# Data section
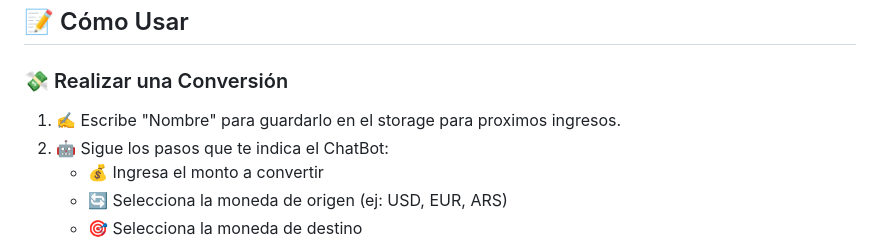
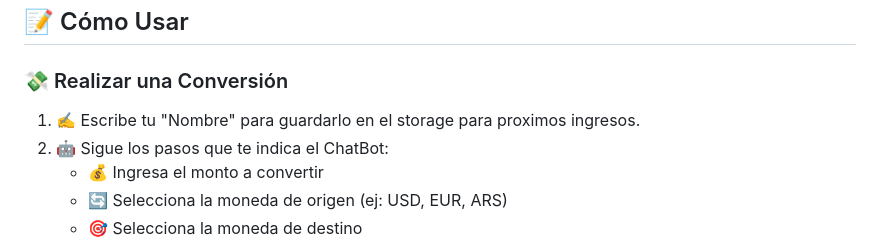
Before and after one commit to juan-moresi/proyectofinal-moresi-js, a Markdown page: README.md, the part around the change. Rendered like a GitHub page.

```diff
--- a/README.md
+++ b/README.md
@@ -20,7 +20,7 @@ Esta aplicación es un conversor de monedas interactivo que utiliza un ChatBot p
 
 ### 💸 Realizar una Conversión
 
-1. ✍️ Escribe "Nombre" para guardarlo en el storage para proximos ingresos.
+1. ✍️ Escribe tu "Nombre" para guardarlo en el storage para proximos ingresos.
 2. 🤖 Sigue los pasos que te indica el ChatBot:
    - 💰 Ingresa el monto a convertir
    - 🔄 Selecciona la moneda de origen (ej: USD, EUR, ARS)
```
==
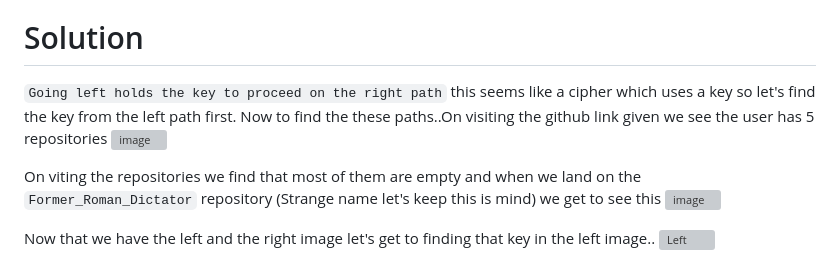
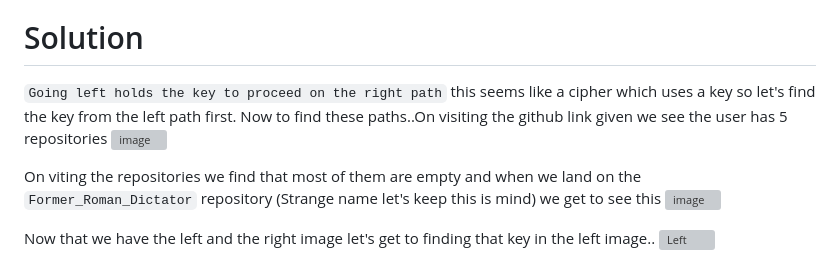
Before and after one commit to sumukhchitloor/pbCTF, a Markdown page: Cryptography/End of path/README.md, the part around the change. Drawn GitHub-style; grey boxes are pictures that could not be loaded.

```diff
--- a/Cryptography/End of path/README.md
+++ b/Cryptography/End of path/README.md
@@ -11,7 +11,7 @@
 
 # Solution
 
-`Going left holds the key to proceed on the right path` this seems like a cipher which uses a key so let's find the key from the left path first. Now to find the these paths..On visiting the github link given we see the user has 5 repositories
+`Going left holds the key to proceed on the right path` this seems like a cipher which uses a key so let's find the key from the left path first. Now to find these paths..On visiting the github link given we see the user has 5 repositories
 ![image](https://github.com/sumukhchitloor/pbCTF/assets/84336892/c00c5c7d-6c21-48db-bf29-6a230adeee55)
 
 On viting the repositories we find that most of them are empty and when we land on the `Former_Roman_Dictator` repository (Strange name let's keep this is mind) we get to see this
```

# Task statement
Copy whichever lines above contain the string "Nombre".

# Task solution
-1. ✍️ Escribe "Nombre" para guardarlo en el storage para proximos ingresos.
+1. ✍️ Escribe tu "Nombre" para guardarlo en el storage para proximos ingresos.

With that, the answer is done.